There is no point writing or talking about the changes in the media landscape. That’s been done to death, though if you follow any of the content industry’s thought leaders on social media, you’d never know it. Butwhat we have yet to really see or hear is a satisfactory essay about the future of how we’re going to pay for our media.
We all know nothing is free. And let’s admit that one thing the web has done amazingly well has been to inundate the world with content. The idea of “too much content” has been around forever; it feels like a cyclical complaint. But as more and more pay models prove successful (beyond the likes of the New York Times or the Washington Post), and more and more people accept the notion of paying for those sites and media they deem more important than others, it’s worth paying attention to what has happened to television. Because the stuff we are watching now is, more and more, stuff we are paying for. That is, the TV model is shifting from ad-supported to audience-supported. (If this means less content on the web, many would regard that as a bonus.)
This is how print will go. This is how digital will go. This is how podcasts will go. You name it. This is not to say that my colleagues in ad sales (who are all fine people, I can assure you) are out of a job.

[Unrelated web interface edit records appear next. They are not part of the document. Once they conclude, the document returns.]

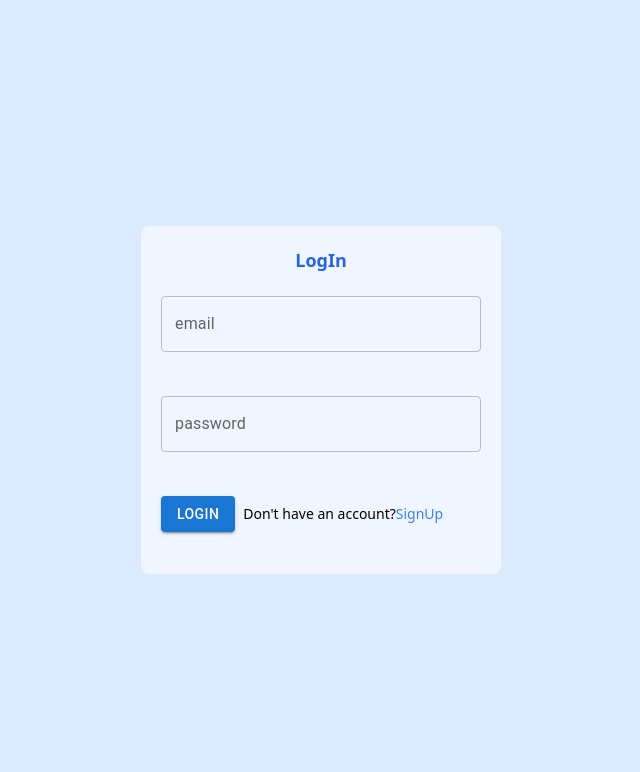
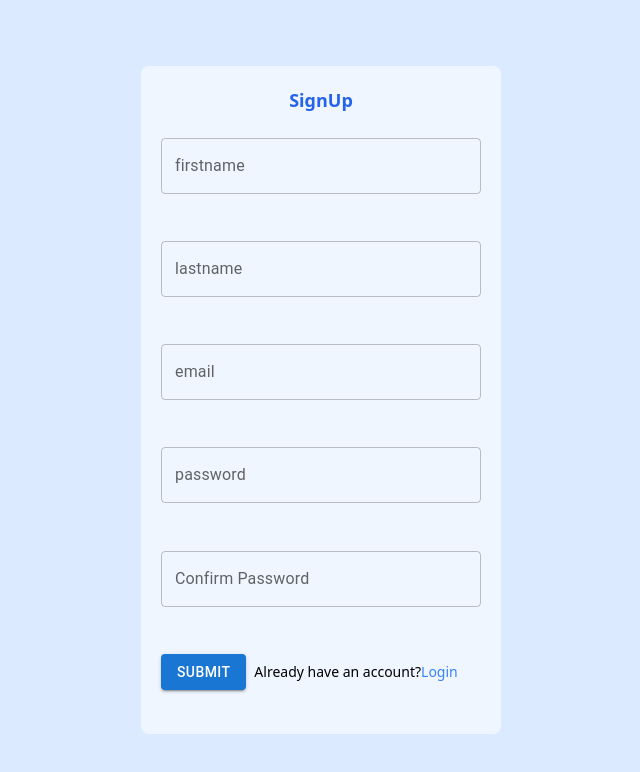
Before and after one commit to rajnavadiya972/TH-Task-Frontend, a React (Create React App) app: page / in a window 1280 px wide. Shown: the top 772 px of the page, without its empty margins (319-959 px from the left). Built offline with nearby package versions, Linux system fonts and the light colour scheme.

Commit message:
feat-Signup page created

```diff
--- a/src/App.js
+++ b/src/App.js
@@ -1,13 +1,15 @@
 import "./App.css";
 import { Routes, Route } from "react-router-dom";
 import Login from "./components/feature/Login";
+import Signup from "./components/feature/Signup";
 
 function App() {
   return (
     <>
       <Routes>
         <Route exact path="/login" element={<Login />} />
-        <Route path="/" element={<Login />} />
+        <Route exact path="/signup" element={<Signup />} />
+        <Route path="/" element={<Signup />} />
       </Routes>
     </>
   );
--- /dev/null
+++ b/src/components/feature/Signup.jsx
@@ -0,0 +1,180 @@
+import React, { useState } from "react";
+import Input from "../common/Input";
+import ButtonComponent from "../common/ButtonComp";
+import { Link } from "react-router-dom";
+
+const Signup = () => {
+  const [data, setData] = useState({
+    firstname: "",
+    lastname: "",
+    email: "",
+    password: "",
+    confPassword: "",
+  });
+  const [error, setError] = useState({
+    firstname: "",
+    lastname: "",
+    email: "",
+    password: "",
+    confPassword: "",
+  });
+
+  const handleChange = (e) => {
+    const { name, value } = e.target;
+    setData((data) => {
+      return {
+        ...data,
+        [name]: value,
+      };
+    });
+  };
+
+  const handleBlur = (e) => {
+    const { name, value } = e.target;
+    let errorMsg = "";
+    switch (name) {
+      case "firstname":
+        if (value.trim().length <= 0) {
+          errorMsg = "Firstname must be present";
+        }
+        break;
+      case "lastname":
+        if (value.trim().length <= 0) {
+          errorMsg = "Lastname must be present";
+        }
+        break;
+      case "email":
+        const emailPattern = /^[a-z0-9]+@[a-z]+\.[a-z]{2,3}$/;
+        const isValidEmail = emailPattern.test(value.trim());
+        if (!isValidEmail) {
+          errorMsg = "Email is not valid!";
+        }
+        break;
+      case "password":
+        const passPattern = /^(?=.*\d)(?=.*[a-z])(?=.*[A-Z]).{6,20}$/;
+        const isValidPass = passPattern.test(value.trim());
+        if (!isValidPass) {
+          errorMsg = "Password must contain '[a-zA-Z1-9]'";
+        }
+        break;
+      case "confPassword":
+        if (data.password !== value) {
+          errorMsg = "Enter confirm password not match!";
+        }
+        break;
+    }
+    setError((error) => {
+      return {
+        ...error,
+        [name]: errorMsg,
+      };
+    });
+  };
+
+  const inputs = [
+    {
+      name: "firstname",
+      type: "text",
+      error: error.firstname === "" ? false : true,
+      label: "firstname",
+      placeholder: "FirstName",
+      value: data.firstname,
+      errMessage: error.firstname,
+    },
+    {
+      name: "lastname",
+      type: "text",
+      error: error.lastname === "" ? false : true,
+      label: "lastname",
+      placeholder: "LastName",
+      value: data.lastname,
+      errMessage: error.lastname,
+    },
+    {
+      name: "email",
+      type: "email",
+      error: error.email === "" ? false : true,
+      label: "email",
+      placeholder: "example@gmail.com",
+      value: data.email,
+      errMessage: error.email,
+    },
+    {
+      name: "password",
+      type: "password",
+      error: error.password === "" ? false : true,
+      label: "password",
+      placeholder: "Password",
+      value: data.password,
+      errMessage: error.password,
+    },
+    {
+      name: "confPassword",
+      type: "password",
+      error: error.confPassword === "" ? false : true,
+      label: "Confirm Password",
+      placeholder: "Confirm Password",
+      value: data.confPassword,
+      errMessage: error.confPassword,
+    },
+  ];
+
+  return (
+    <>
+      <div className="flex justify-center items-center h-[100vh] bg-blue-100">
+        <form
+          method="POST"
+          action="/user/signup"
+          className="p-5 rounded-lg bg-blue-50"
+        >
+          <p className="justify-center flex text-lg text-blue-600 font-bold">
+            SignUp
+          </p>
+          <div className="flex flex-col justify-around min-h-[75vh] w-[20rem]">
+            {inputs.map((input, index) => {
+              const {
+                type,
+                error,
+                name,
+                label,
+                placeholder,
+                value,
+                errMessage,
+              } = input;
+              return (
+                <div key={index} className="flex flex-col">
+                  <Input
+                    type={type}
+                    error={error}
+                    onChange={handleChange}
+                    onBlur={handleBlur}
+                    name={name}
+                    label={label}
+                    placeholder={placeholder}
+                    value={value}
+                  />
+                  {error && (
+                    <span className="text-xs text-red-700">{errMessage}</span>
+                  )}
+                </div>
+              );
+            })}
+            <div className="flex justify-start">
+              <ButtonComponent type="submit" onChange={handleChange}>
+                Submit
+              </ButtonComponent>
+              <span className=" ml-2 flex my-auto text-sm">
+                Already have an account?
+                <Link to="/login" className="text-blue-500">
+                  Login
+                </Link>
+              </span>
+            </div>
+          </div>
+        </form>
+      </div>
+    </>
+  );
+};
+
+export default Signup;
```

Far from it. But I can see a day coming when even magazines are ad free or, at a minimum, sponsored by a single advertiser. The content marketing industry is going to love that (talk about back to basics). The audience will once again be empowered. Content will again be directed at the consumer (as opposed to the whims of ad agencies and their clients). The ad industry will be forced to rethink some very basic ideas about itself. And all the while Google and Facebook will continue sucking all the oxygen out of that very industry. And deal with a larger backlash. And because of their power, ad supported media companies will continue making questionable decisions. But that’s another story.